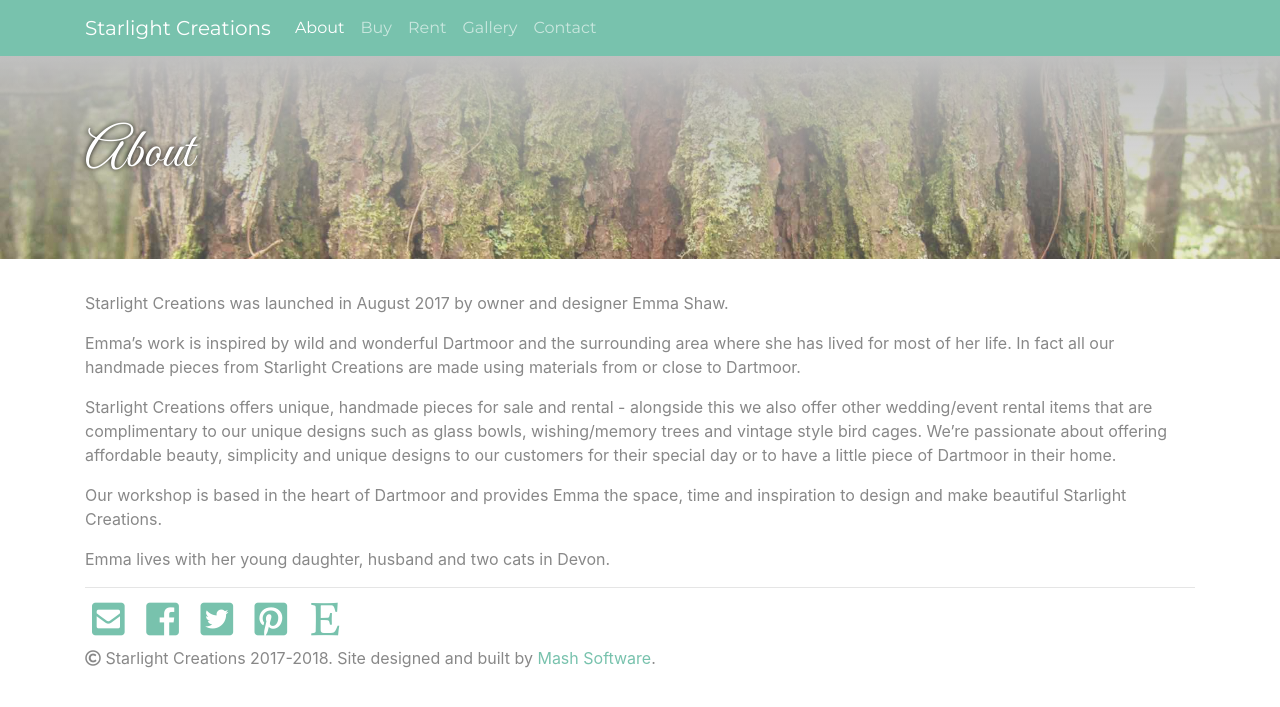
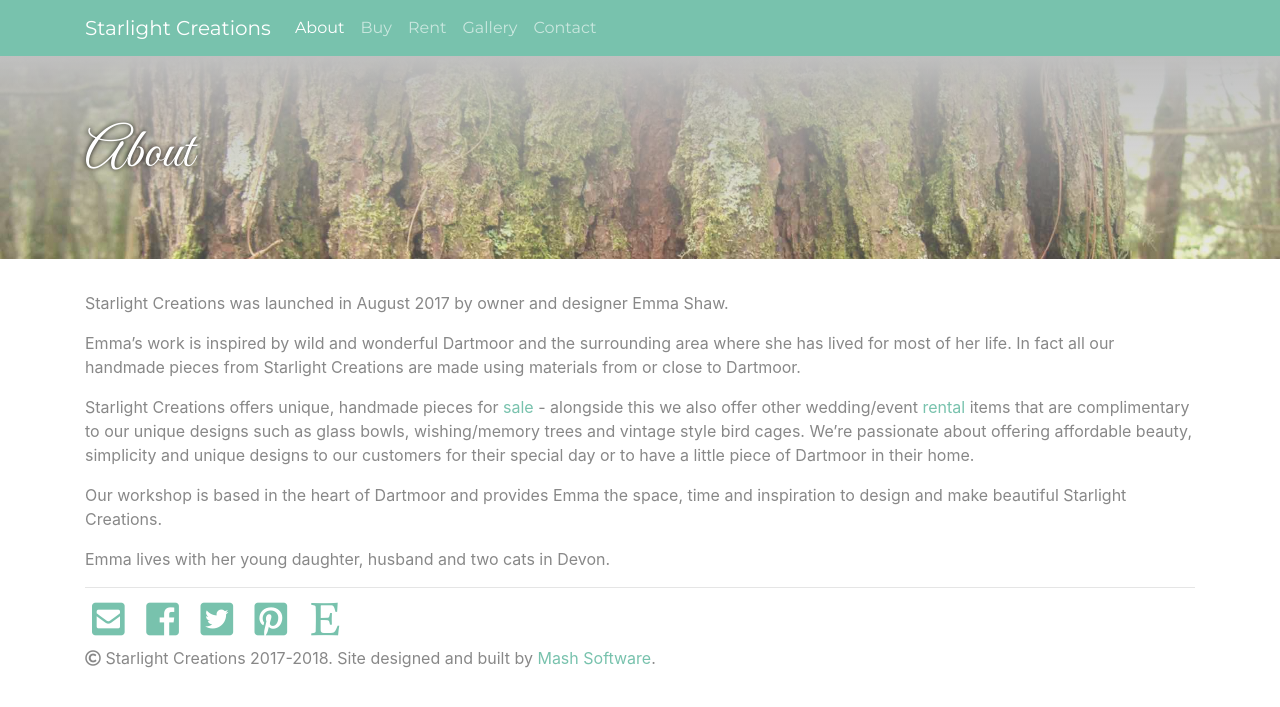
Before and after one commit to starlight-creations/starlight-creations.github.io, a Jekyll site: the page built from about.md, in a window 1280 px wide. Shown: the top 707 px of the page. Built offline with Jekyll 4.4.1, drawn with Linux system fonts in a browser that asks for light colours; nearby versions of some CDN libraries.

Commit message:
sale and rental links

```diff
--- a/about.md
+++ b/about.md
@@ -8,7 +8,7 @@ Starlight Creations was launched in August 2017 by owner and designer Emma Shaw.
 
 Emma's work is inspired by wild and wonderful Dartmoor and the surrounding area where she has lived for most of her life. In fact all our handmade pieces from Starlight Creations are made using materials from or close to Dartmoor.
 
-Starlight Creations offers unique, handmade pieces for sale and rental - alongside this we also offer other wedding/event rental items that are complimentary to our unique designs such as glass bowls, wishing/memory trees and vintage style bird cages. We're passionate about offering affordable beauty, simplicity and unique designs to our customers for their special day or to have a little piece of Dartmoor in their home.
+Starlight Creations offers unique, handmade pieces for [sale]({{ '/buy' | absolute_url }}) - alongside this we also offer other wedding/event [rental]({{ '/rent' | absolute_url }}) items that are complimentary to our unique designs such as glass bowls, wishing/memory trees and vintage style bird cages. We're passionate about offering affordable beauty, simplicity and unique designs to our customers for their special day or to have a little piece of Dartmoor in their home.
 
 Our workshop is based in the heart of Dartmoor and provides Emma the space, time and inspiration to design and make beautiful Starlight Creations.
 
```
Also changed, not shown: index.md (+1 -1 lines).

Exercise requirements: Gather, from the listing above, every line carrying the word "Emma".

Response:
@@ -8,7 +8,7 @@ Starlight Creations was launched in August 2017 by owner and designer Emma Shaw.
 Emma's work is inspired by wild and wonderful Dartmoor and the surrounding area where she has lived for most of her life. In fact all our handmade pieces from Starlight Creations are made using materials from or close to Dartmoor.
 Our workshop is based in the heart of Dartmoor and provides Emma the space, time and inspiration to design and make beautiful Starlight Creations.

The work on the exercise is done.